INAF – Osservatorio Astrofisico di Arcetri, Largo E. Fermi 5,
2 INAF – Osservatorio Astrofisico di Catania, via S. Sofia, 78, 95123 Catania, Italy
3 Instituto de Astrofísica de Andalucía-CSIC, Apdo. 3004, 18080 Granada, Spain
4 Centro de Astrofisica, Universidade do Porto, rua das Estrelas, 4150-762 Porto, Portugal
5 Departamento de Física e Astronomia, Faculdade de Ciências, Universidade do Porto, rua do Campo Alegre, 4169-007 Porto, Portugal
6 Instituto de Astrofisica de Canarias (IAC), 38205, La Laguna, Tenerife, Spain
7 Depto. Astrofisica, Universidad de La Laguna (ULL), 38206, La Laguna, Tenerife, Spain
8 Departamento de Astrofisica, Universidad Complutense de Madrid (UCM), Spain
9 Institute of Theoretical Physics and Astronomy, Vilnius University, Gostauto 12, LT-01108 Vilnius, Lithuania
10 INAF − Osservatorio Astronomico di Palermo, Piazza del Parlamento 1, 90134 Palermo, Italy
11 Dipartimento di Fisica e Astronomia, Sezione Astrofisica, Università di Catania, via S. Sofia 78, 95123 Catania, Italy
12 Institute of Astronomy, University of Cambridge , Madingley Road, Cambridge CB3 0HA, UK
13 Astrophysics Group, Research Institute for the Environment, Physical Sciences and Applied Mathematics, Keele University, Keele, Staffordshire ST5 5BG, UK
14 INAF − Padova Observatory, Vicolo dell’Osservatorio 5, 35122 Padova, Italy
15 Lund Observatory, Department of Astronomy and Theoretical Physics, Box 43, 221 00 Lund, Sweden
16 INAF − Osservatorio Astronomico di Bologna, via Ranzani 1, 40127 Bologna, Italy
17 Department of Physics and Astronomy, Uppsala University, Box 516, 75120 Uppsala, Sweden
18 ASI Science Data Center, via del Politecnico SNC, 00133 Roma, Italy
19 Laboratoire Lagrange (UMR7293), Université de Nice Sophia Antipolis, CNRS, Observatoire de la Côte d’Azur, CS 34229, 06304 Nice Cedex 4, France
20 Department for Astrophysics, Nicolaus Copernicus Astronomical Center, ul. Rabiańska 8, 87-100 Toruń, Poland
Received: 5 May 2014
Accepted: 8 June 2014
Context. Recent metallicity determinations in young open clusters and star-forming regions suggest that the latter may be characterized by a slightly lower metallicity than the Sun and older clusters in the solar vicinity. However, these results are based on small statistics and inhomogeneous analyses. The Gaia-ESO Survey is observing and homogeneously analyzing large samples of stars in several young clusters and star-forming regions, hence allowing us to further investigate this issue.

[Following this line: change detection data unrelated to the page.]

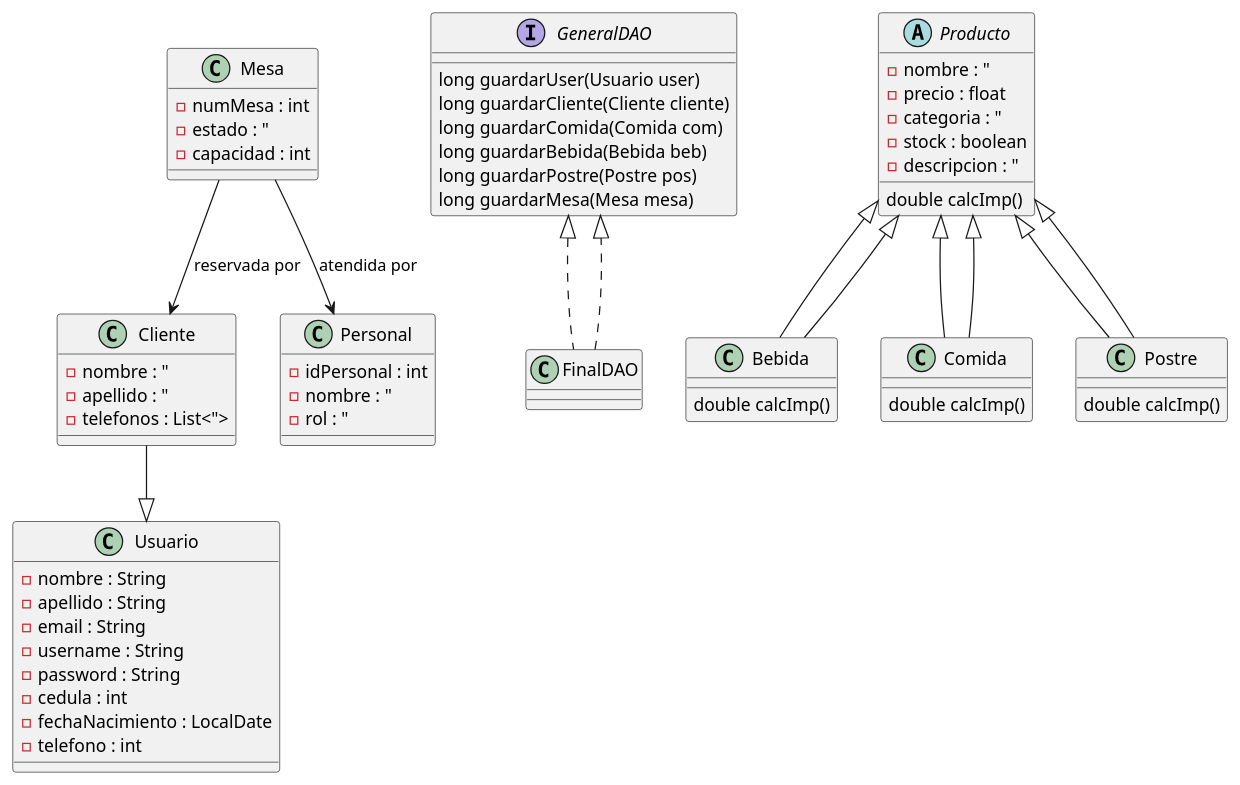
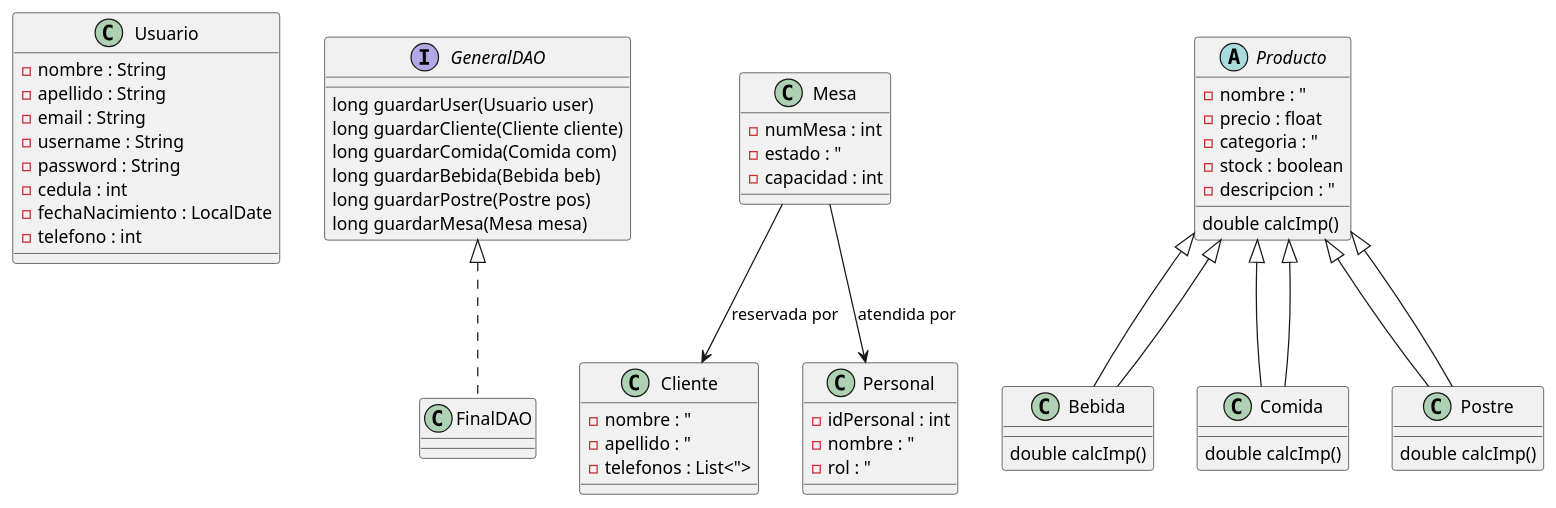
One commit to MrLuksR/Proyecto-Final-Restaurante changed the diagram in src/Diagrama UML.puml. Above: the diagram before and after it, drawn with PlantUML. The commit also changed 6 other files, not shown here.

Commit message:
feat: Agregué la clase Reserva refactor: cambie nombres en interface y en clase FinalDAO

```diff
--- a/src/Diagrama UML.puml
+++ b/src/Diagrama UML.puml
@@ -1,75 +1,72 @@
 @startuml
 
 class Usuario{
     - nombre : String
     - apellido : String
     - email : String
     - username : String
     - password : String
     - cedula : int
     - fechaNacimiento : LocalDate
     - telefono : int
 }
 
 interface GeneralDAO{
     long guardarUser(Usuario user)
     long guardarCliente(Cliente cliente)
     long guardarComida(Comida com)
     long guardarBebida(Bebida beb)
     long guardarPostre(Postre pos)
     long guardarMesa(Mesa mesa)
 }
 
 class FinalDAO implements GeneralDAO{}
 
 class Cliente {
     - nombre : "
     - apellido : "
     - telefonos : List<">
 }
 
 class Mesa {
     - numMesa : int
     - estado : "
     - capacidad : int
 }
 
 class Personal {
     - idPersonal : int
     - nombre : "
     - rol : "
 }
 
 abstract class Producto {
     - nombre : "
     - precio : float
     - categoria : "
     - stock : boolean
     - descripcion : "
     double calcImp()
 }
 
 class Bebida extends Producto{
     double calcImp()
 }
 
 class Comida extends Producto{
     double calcImp()
 }
 
 class Postre extends Producto{
     double calcImp()
 }
 
 ' ==== RELACIONES ====
-Cliente --|> Usuario
-FinalDAO ..|> GeneralDAO
-
 Producto <|-- Bebida
 Producto <|-- Comida
 Producto <|-- Postre
 
 Mesa --> Cliente : reservada por
 Mesa --> Personal : atendida por
 
 @enduml
```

Aims. We present a new metallicity determination of the Chamaeleon I star-forming region, based on the products distributed in the first internal release of the Gaia-ESO Survey.
Methods. The 48 candidate members of Chamaeleon I have been observed with the high-resolution, spectrograph UVES. We use the surface gravity, lithium line equivalent width, and position in the Hertzsprung-Russell diagram to confirm the cluster members, and we use the iron abundance to derive the mean metallicity of the region.
Results. Out of the 48 targets, we confirm 15 high probability members. Considering the metallicity measurements for nine of them, we find that the iron abundance of Chamaeleon I is slightly subsolar with a mean value [Fe/H] = −0.08 ± 0.04 dex. This result agrees with the metallicity determination of other nearby star-forming regions and suggests that the chemical pattern of the youngest stars in the solar neighborhood is indeed more metal-poor than the Sun. We argue that this evidence may be related to the chemical distribution of the Gould Belt that contains most of the nearby star-forming regions and young clusters.
Key words: open clusters and associations: individual: Chamaeleon I / stars: pre-main sequence / stars: abundances / techniques: spectroscopic
Based on observations collected at the ESO telescopes under programme 188.B3002, the Gaia-ESO large public spectroscopic survey.
Tables 1−3 are available in electronic form at http://www.aanda.org
© ESO, 2014